### Problem requirements
Word-for-word reproduction, images excluded: copy every entry below.

[Detected change data]

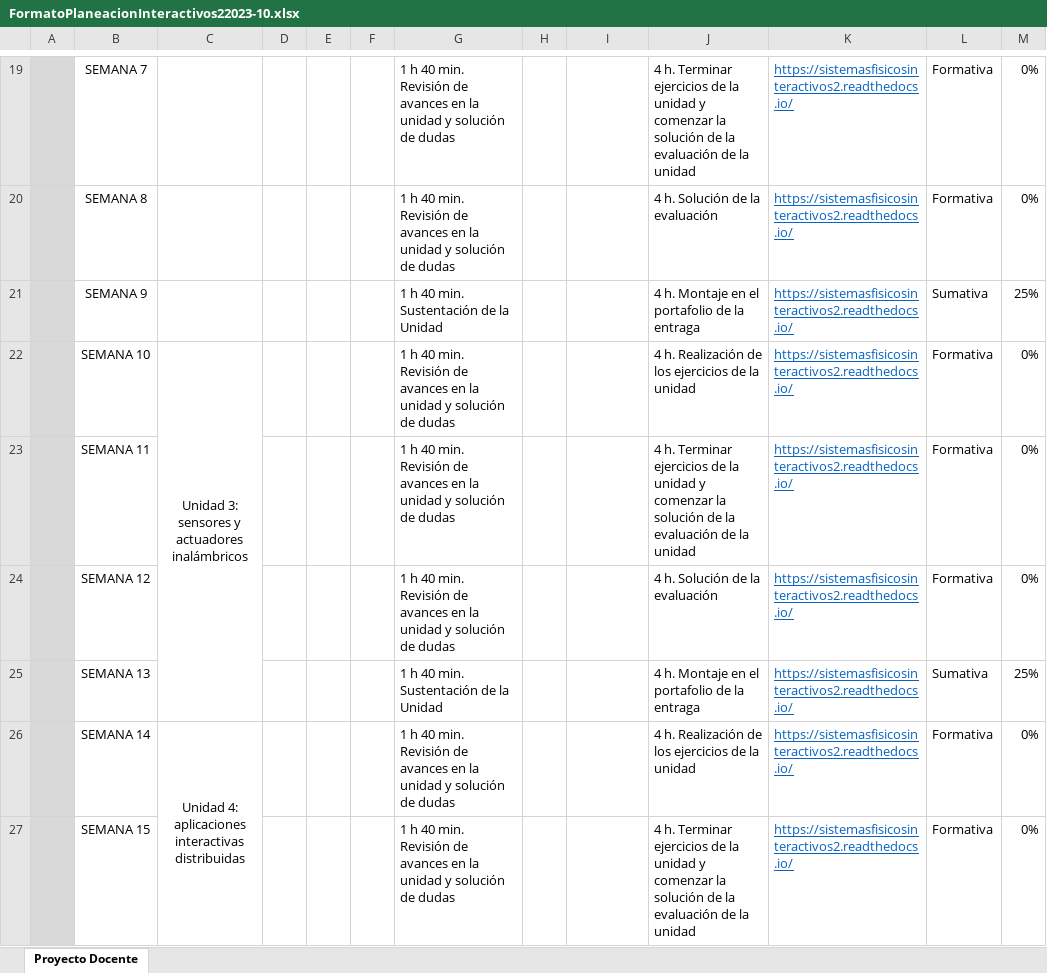
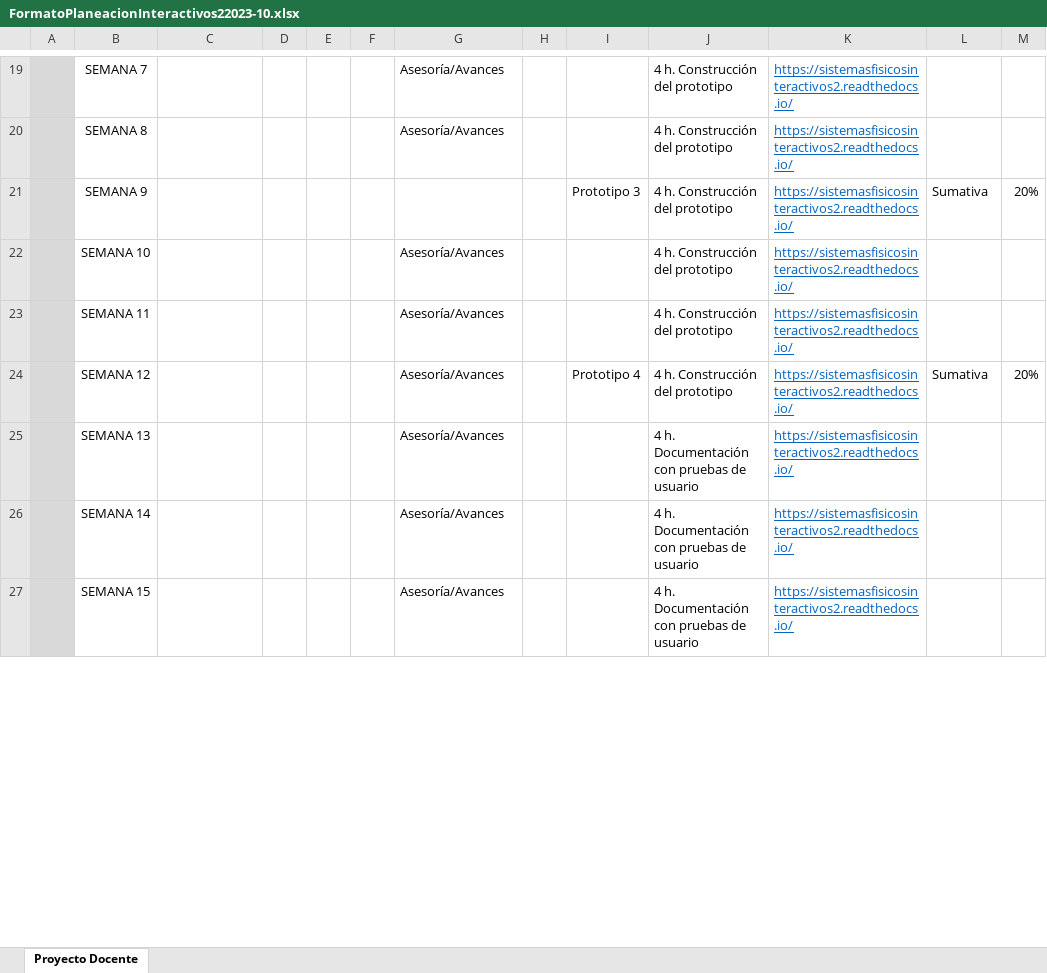
Before and after one commit to juanferfranco/SistemasFisicosInteractivos2, an Excel workbook: docs/_static/FormatoPlaneacionInteractivos22023-10.xlsx, sheet Proyecto Docente, drawn as a sheet; only a part is shown, gaps mark what is left out; values as stored, in another font and other column widths than the file's, no borders; the diff covers the shown part only; the diff names each change by its address in the sheet, - before the commit and + after, or states it on an @@ line.

```diff
--- a/docs/_static/FormatoPlaneacionInteractivos22023-10.xlsx (sheet Proyecto Docente)
+++ b/docs/_static/FormatoPlaneacionInteractivos22023-10.xlsx (sheet Proyecto Docente)
-G19:G20: 1 h 40 min. Revisión de avances en la unidad y solución de dudas
+G19:G20: Asesoría/Avances
-J19: 4 h. Terminar ejercicios de la unidad y comenzar la solución de la evaluación de la unidad
+J19: 4 h. Construcción del prototipo
-L19:L20: Formativa
+L19:L20: (empty)
-M19:M20: 0%
+M19:M20: (empty)
-J20: 4 h. Solución de la evaluación
+J20: 4 h. Construcción del prototipo
-G21: 1 h 40 min. Sustentación de la Unidad
+G21: (empty)
-I21: (empty)
+I21: Prototipo 3
-J21: 4 h. Montaje en el portafolio de la entraga
+J21: 4 h. Construcción del prototipo
-M21: 25%
+M21: 20%
-C22: Unidad 3: sensores y actuadores inalámbricos
+C22: (empty)
-C22:C25 merged
-G22:G24: 1 h 40 min. Revisión de avances en la unidad y solución de dudas
+G22:G24: Asesoría/Avances
-J22: 4 h. Realización de los ejercicios de la unidad
+J22: 4 h. Construcción del prototipo
-L22:L23: Formativa
+L22:L23: (empty)
-M22:M23: 0%
+M22:M23: (empty)
-J23: 4 h. Terminar ejercicios de la unidad y comenzar la solución de la evaluación de la unidad
+J23: 4 h. Construcción del prototipo
-I24: (empty)
+I24: Prototipo 4
-J24: 4 h. Solución de la evaluación
+J24: 4 h. Construcción del prototipo
-L24: Formativa
+L24: Sumativa
-M24: 0%
+M24: 20%
-G25: 1 h 40 min. Sustentación de la Unidad
+G25: Asesoría/Avances
-J25: 4 h. Montaje en el portafolio de la entraga
+J25: 4 h. Documentación con pruebas de usuario
-L25: Sumativa
+L25: (empty)
-M25: 25%
+M25: (empty)
-C26: Unidad 4: aplicaciones interactivas distribuidas
+C26: (empty)
-C26:C29 merged
-G26:G27: 1 h 40 min. Revisión de avances en la unidad y solución de dudas
+G26:G27: Asesoría/Avances
-J26: 4 h. Realización de los ejercicios de la unidad
+J26: 4 h. Documentación con pruebas de usuario
-L26:L27: Formativa
+L26:L27: (empty)
-M26:M27: 0%
+M26:M27: (empty)
-J27: 4 h. Terminar ejercicios de la unidad y comenzar la solución de la evaluación de la unidad
+J27: 4 h. Documentación con pruebas de usuario
```
Also changed, not shown: 39 edited cells and merged cells elsewhere in this sheet, 11 other files.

### Exercise output
Before and after one commit to juanferfranco/SistemasFisicosInteractivos2, an Excel workbook: docs/_static/FormatoPlaneacionInteractivos22023-10.xlsx, sheet Proyecto Docente, drawn as a sheet; only a part is shown, gaps mark what is left out; values as stored, in another font and other column widths than the file's, no borders; the diff covers the shown part only; the diff names each change by its address in the sheet, - before the commit and + after, or states it on an @@ line.

```diff
--- a/docs/_static/FormatoPlaneacionInteractivos22023-10.xlsx (sheet Proyecto Docente)
+++ b/docs/_static/FormatoPlaneacionInteractivos22023-10.xlsx (sheet Proyecto Docente)
-G19:G20: 1 h 40 min. Revisión de avances en la unidad y solución de dudas
+G19:G20: Asesoría/Avances
-J19: 4 h. Terminar ejercicios de la unidad y comenzar la solución de la evaluación de la unidad
+J19: 4 h. Construcción del prototipo
-L19:L20: Formativa
+L19:L20: (empty)
-M19:M20: 0%
+M19:M20: (empty)
-J20: 4 h. Solución de la evaluación
+J20: 4 h. Construcción del prototipo
-G21: 1 h 40 min. Sustentación de la Unidad
+G21: (empty)
-I21: (empty)
+I21: Prototipo 3
-J21: 4 h. Montaje en el portafolio de la entraga
+J21: 4 h. Construcción del prototipo
-M21: 25%
+M21: 20%
-C22: Unidad 3: sensores y actuadores inalámbricos
+C22: (empty)
-C22:C25 merged
-G22:G24: 1 h 40 min. Revisión de avances en la unidad y solución de dudas
+G22:G24: Asesoría/Avances
-J22: 4 h. Realización de los ejercicios de la unidad
+J22: 4 h. Construcción del prototipo
-L22:L23: Formativa
+L22:L23: (empty)
-M22:M23: 0%
+M22:M23: (empty)
-J23: 4 h. Terminar ejercicios de la unidad y comenzar la solución de la evaluación de la unidad
+J23: 4 h. Construcción del prototipo
-I24: (empty)
+I24: Prototipo 4
-J24: 4 h. Solución de la evaluación
+J24: 4 h. Construcción del prototipo
-L24: Formativa
+L24: Sumativa
-M24: 0%
+M24: 20%
-G25: 1 h 40 min. Sustentación de la Unidad
+G25: Asesoría/Avances
-J25: 4 h. Montaje en el portafolio de la entraga
+J25: 4 h. Documentación con pruebas de usuario
-L25: Sumativa
+L25: (empty)
-M25: 25%
+M25: (empty)
-C26: Unidad 4: aplicaciones interactivas distribuidas
+C26: (empty)
-C26:C29 merged
-G26:G27: 1 h 40 min. Revisión de avances en la unidad y solución de dudas
+G26:G27: Asesoría/Avances
-J26: 4 h. Realización de los ejercicios de la unidad
+J26: 4 h. Documentación con pruebas de usuario
-L26:L27: Formativa
+L26:L27: (empty)
-M26:M27: 0%
+M26:M27: (empty)
-J27: 4 h. Terminar ejercicios de la unidad y comenzar la solución de la evaluación de la unidad
+J27: 4 h. Documentación con pruebas de usuario
```
Also changed, not shown: 39 edited cells and merged cells elsewhere in this sheet, 11 other files.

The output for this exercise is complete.